Web page revision data:
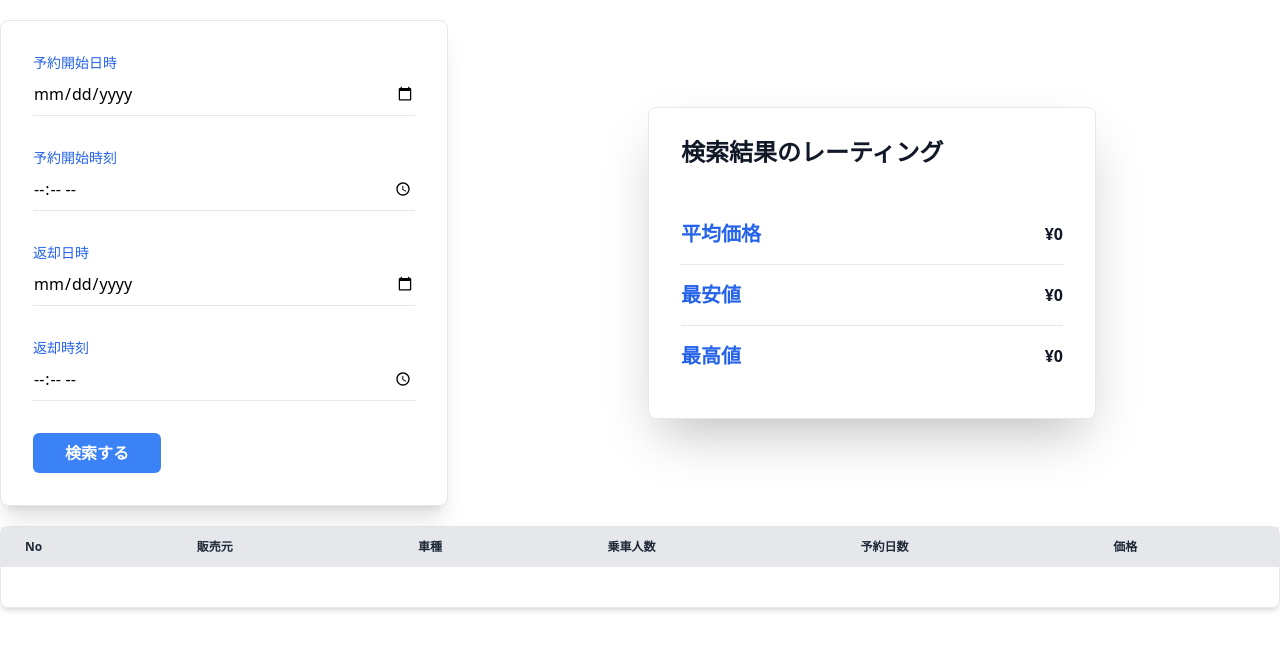
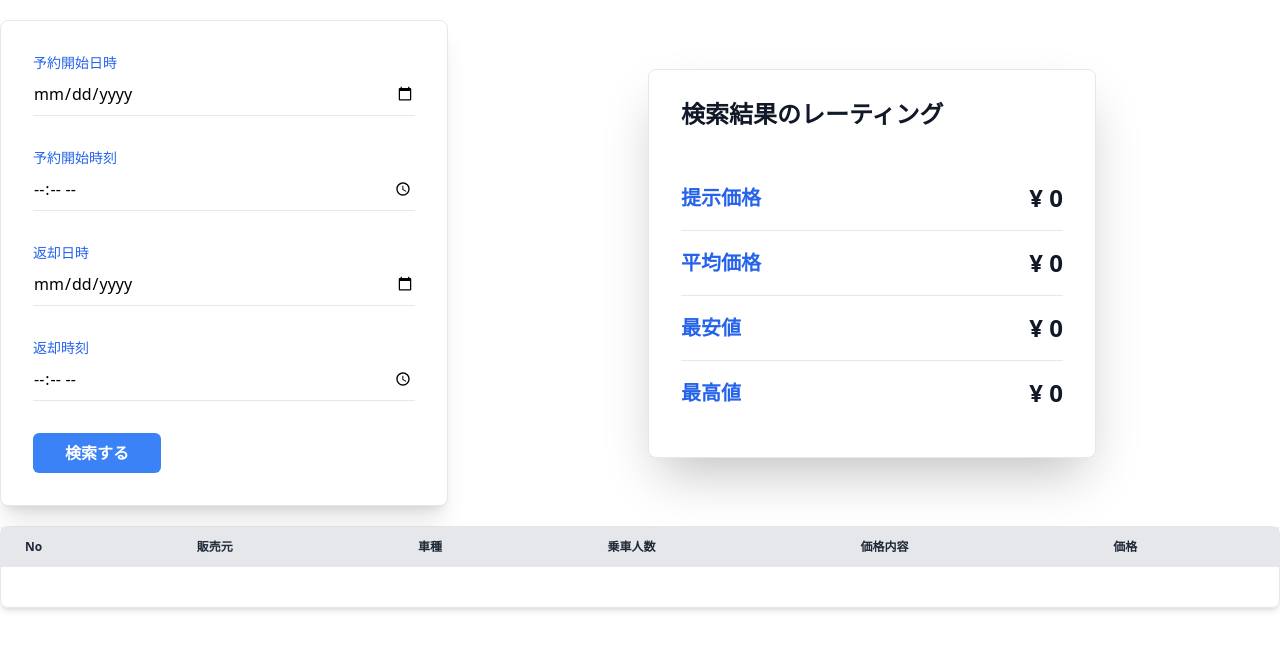
Before and after one commit to ReoIto/entacar-price-searcher-frontend, a Next.js app: page / in a window 1280 px wide. Shown: the top 650 px of the page. Built offline with nearby package versions, Linux system fonts and the light colour scheme.

Commit message:
「平均価格と最安値の」平均値を表示するように修正。検索結果が0だった場合の対応

```diff
--- a/components/CalculatedPrices.js
+++ b/components/CalculatedPrices.js
@@ -4,20 +4,25 @@ export default function CalculatedPrices({
   averagePrice,
   highestPrice,
   cheapestPrice,
+  averagePriceBetweenAverageAndCheapest,
   isLoading,
 }) {
   const allPriceObj = [
     {
+      priceKindName: "提示価格",
+      amount: averagePriceBetweenAverageAndCheapest?.toLocaleString() || 0,
+    },
+    {
       priceKindName: "平均価格",
-      amount: averagePrice.toLocaleString() || 0,
+      amount: averagePrice?.toLocaleString() || 0,
     },
     {
       priceKindName: "最安値",
-      amount: cheapestPrice.toLocaleString() || 0,
+      amount: cheapestPrice?.toLocaleString() || 0,
     },
     {
       priceKindName: "最高値",
-      amount: highestPrice.toLocaleString() || 0,
+      amount: highestPrice?.toLocaleString() || 0,
     },
   ];
 
@@ -33,7 +38,7 @@ export default function CalculatedPrices({
           <ProgressTableSkeleton />
         ) : (
           <ul role="list" className="divide-y divide-gray-200">
-            {allPriceObj.map((item) => {
+            {allPriceObj?.map((item) => {
               return (
                 <li className="py-3 sm:py-4" key={item.priceKindName}>
                   <div className="flex items-center space-x-4">
@@ -42,8 +47,8 @@ export default function CalculatedPrices({
                         {item.priceKindName}
                       </p>
                     </div>
-                    <div className="inline-flex items-center text-base text-2xl font-bold text-gray-900">
-                      {`¥${item.amount}`}
+                    <div className="inline-flex items-center text-2xl font-bold text-gray-900">
+                      {`¥ ${item.amount}`}
                     </div>
                   </div>
                 </li>
--- a/components/DateTimeInput.js
+++ b/components/DateTimeInput.js
@@ -31,7 +31,7 @@ export default function DateTimeInput({
       23,
     ];
 
-    return hours.map((hour) => {
+    return hours?.map((hour) => {
       return <option value={`${hour}:00`} key={`option-${hour}`} />;
     });
   }
--- a/components/SearchForm.js
+++ b/components/SearchForm.js
@@ -65,6 +65,8 @@ export default function SearchForm({
       averagePrice: json.search_result.average_price,
       highestPrice: json.search_result.highest_price,
       cheapestPrice: json.search_result.cheapest_price,
+      averagePriceBetweenAverageAndCheapest:
+        json.search_result.average_price_between_average_and_cheapest,
       carList: json.search_result.car_list,
     }));
   }
--- a/components/TableHeader.js
+++ b/components/TableHeader.js
@@ -6,14 +6,14 @@ export default function TableHeader() {
     "販売元",
     "車種",
     "乗車人数",
-    "予約日数",
+    "価格内容",
     "価格",
   ];
 
   return (
     <thead className=" bg-gray-200">
       <tr>
-        {headerColumns.map((col) => {
+        {headerColumns?.map((col) => {
           return (
             <th
               key={col}
--- a/components/TableRows.js
+++ b/components/TableRows.js
@@ -3,7 +3,7 @@ import React from "react";
 export default function TableRows({ carList }) {
   return (
     <>
-      {carList.map((item, index) => {
+      {carList?.map((item, index) => {
         let i = index + 1;
         return (
           <tr key={i}>
--- a/pages/index.js
+++ b/pages/index.js
@@ -9,6 +9,7 @@ export default function Home() {
     averagePrice: "",
     highestPrice: "",
     cheapestPrice: "",
+    averagePriceBetweenAverageAndCheapest: "",
     carList: [],
   });
   const [isLoading, setIsLoading] = useState(false);
@@ -33,6 +34,9 @@ export default function Home() {
           averagePrice={searchResult.averagePrice}
           highestPrice={searchResult.highestPrice}
           cheapestPrice={searchResult.cheapestPrice}
+          averagePriceBetweenAverageAndCheapest={
+            searchResult.averagePriceBetweenAverageAndCheapest
+          }
           isLoading={isLoading}
         />
       </div>
```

■ Exercise objective: From the records, copy out each line that includes the string "return".

■ Answer for the task:
               return (
-    return hours.map((hour) => {
+    return hours?.map((hour) => {
       return <option value={`${hour}:00`} key={`option-${hour}`} />;
   return (
           return (
   return (
         return (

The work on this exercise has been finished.